According to a June survey of more than 2,000 consumers aged 16 and above, carried out by the charity in partnership with Censuswide, 29 per cent of UK adults believe charity shops would be more important to society in the aftermath of the pandemic.
Almost half of the survey respondents (42 per cent) said the shops would provide jobs and volunteering opportunities in communities at a time when the UK is facing a recession, while 71 per cent of respondents said they were a source of affordable items to those with financial concerns.
Consumers also recognised the value of charity shops as a fundraising source, with almost seven in 10 people (68 per cent) noting they brought in vital funds for charitable causes at a time when many are in high demand due to the pandemic.
Younger consumers were the most likely to increase their visits to charity shops, with a fifth (19 per cent) of respondents aged 25-34 reporting they would be more likely to shop in charity shops after the pandemic than before, compared to just 6 per cent of respondents aged 55 and above.
Allison Swaine-Hughes, retail director at the British Heart Foundation, said: “This pandemic has been devastating for so many of us and the reopening of charity shops is going to be vital for millions as we look to recover.”
“Charity shops provide high quality items at affordable prices, power charitable services that have never been more in demand, re-use thousands of tonnes of items and provide a community space for so many volunteers and customers.”
In July the British Heart Foundation announced a consultation on cost-saving measures that placed 300 jobs at risk, following a “devastating” loss of income due to cancelled fundraising events and the closure of its 750 shops. The charity furloughed about 80 per cent of its 4,000-strong workforce under the government’s Coronavirus Job Retention Scheme, the majority of whom had staffed its charity shops.
Announcing the measures, chief executive of the charity Dr Charmaine Griffiths said the charity had “left no stone unturned in finding new ways of generating income”, but that the organisation had been forced to consider reducing its activities and the size of its workforce.
“This has been an incredibly difficult decision and it will be even harder for those people who may leave our BHF team,” Griffiths said.

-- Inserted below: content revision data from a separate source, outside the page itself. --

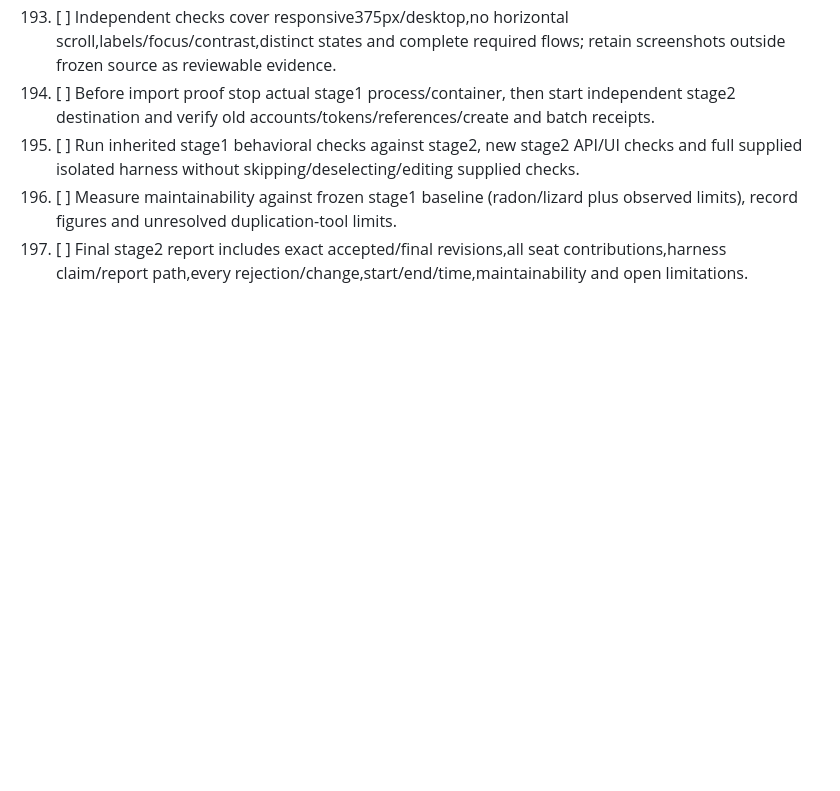
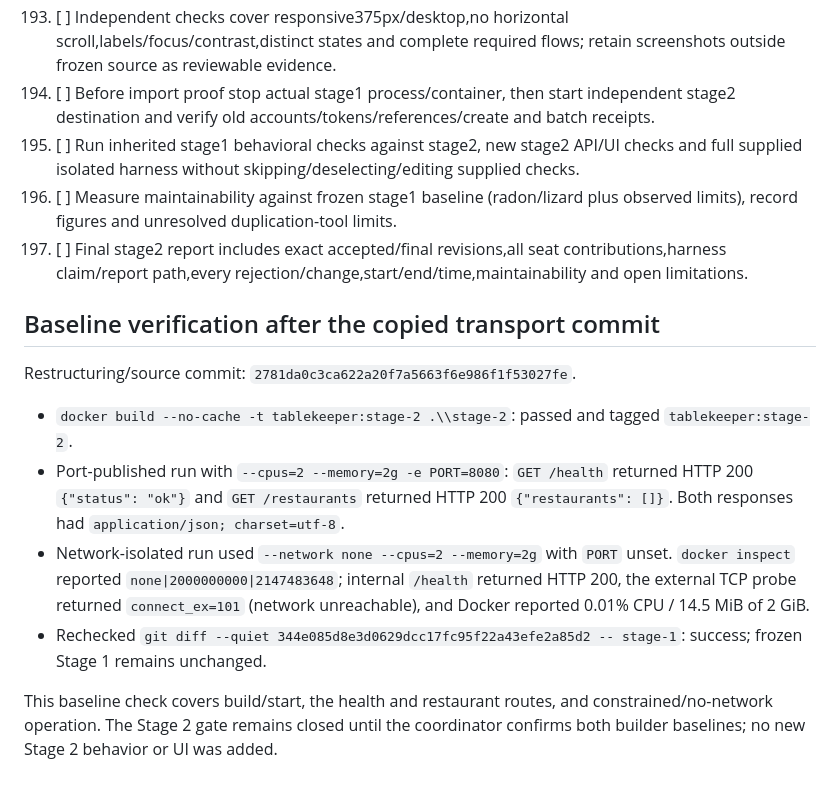
Before and after one commit to Pjmorales442328/padayon-dark-factory-tablekeeper, a Markdown page: handoffs/interface-builder-notes-stage-2.md, the part around one of its changes. Rendered like a GitHub page; blank space fills up the shorter version.

Commit message:
Record stage 2 transport baseline verification

```diff
--- a/handoffs/interface-builder-notes-stage-2.md
+++ b/handoffs/interface-builder-notes-stage-2.md
@@ -217,3 +217,14 @@ Frozen Stage 1 comparison: `git diff --quiet 344e085d8e3d0629dcc17fc95f22a43efe2
 195. [ ] Run inherited stage1 behavioral checks against stage2, new stage2 API/UI checks and full supplied isolated harness without skipping/deselecting/editing supplied checks.
 196. [ ] Measure maintainability against frozen stage1 baseline (radon/lizard plus observed limits), record figures and unresolved duplication-tool limits.
 197. [ ] Final stage2 report includes exact accepted/final revisions,all seat contributions,harness claim/report path,every rejection/change,start/end/time,maintainability and open limitations.
+
+## Baseline verification after the copied transport commit
+
+Restructuring/source commit: `2781da0c3ca622a20f7a5663f6e986f1f53027fe`.
+
+- `docker build --no-cache -t tablekeeper:stage-2 .\\stage-2`: passed and tagged `tablekeeper:stage-2`.
+- Port-published run with `--cpus=2 --memory=2g -e PORT=8080`: `GET /health` returned HTTP 200 `{"status": "ok"}` and `GET /restaurants` returned HTTP 200 `{"restaurants": []}`. Both responses had `application/json; charset=utf-8`.
+- Network-isolated run used `--network none --cpus=2 --memory=2g` with `PORT` unset. `docker inspect` reported `none|2000000000|2147483648`; internal `/health` returned HTTP 200, the external TCP probe returned `connect_ex=101` (network unreachable), and Docker reported 0.01% CPU / 14.5 MiB of 2 GiB.
+- Rechecked `git diff --quiet 344e085d8e3d0629dcc17fc95f22a43efe2a85d2 -- stage-1`: success; frozen Stage 1 remains unchanged.
+
+This baseline check covers build/start, the health and restaurant routes, and constrained/no-network operation. The Stage 2 gate remains closed until the coordinator confirms both builder baselines; no new Stage 2 behavior or UI was added.
```
Also changed, not shown: other parts of handoffs/interface-builder-notes-stage-2.md (+4 -4 lines), handoffs/interface-builder-baseline-stage-2.md (added, +27 -0 lines).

“We deeply regret the impact this may have on those colleagues who are affected and will explore every avenue to minimise the number of job losses, including through the re-allocation of roles within the organisation.”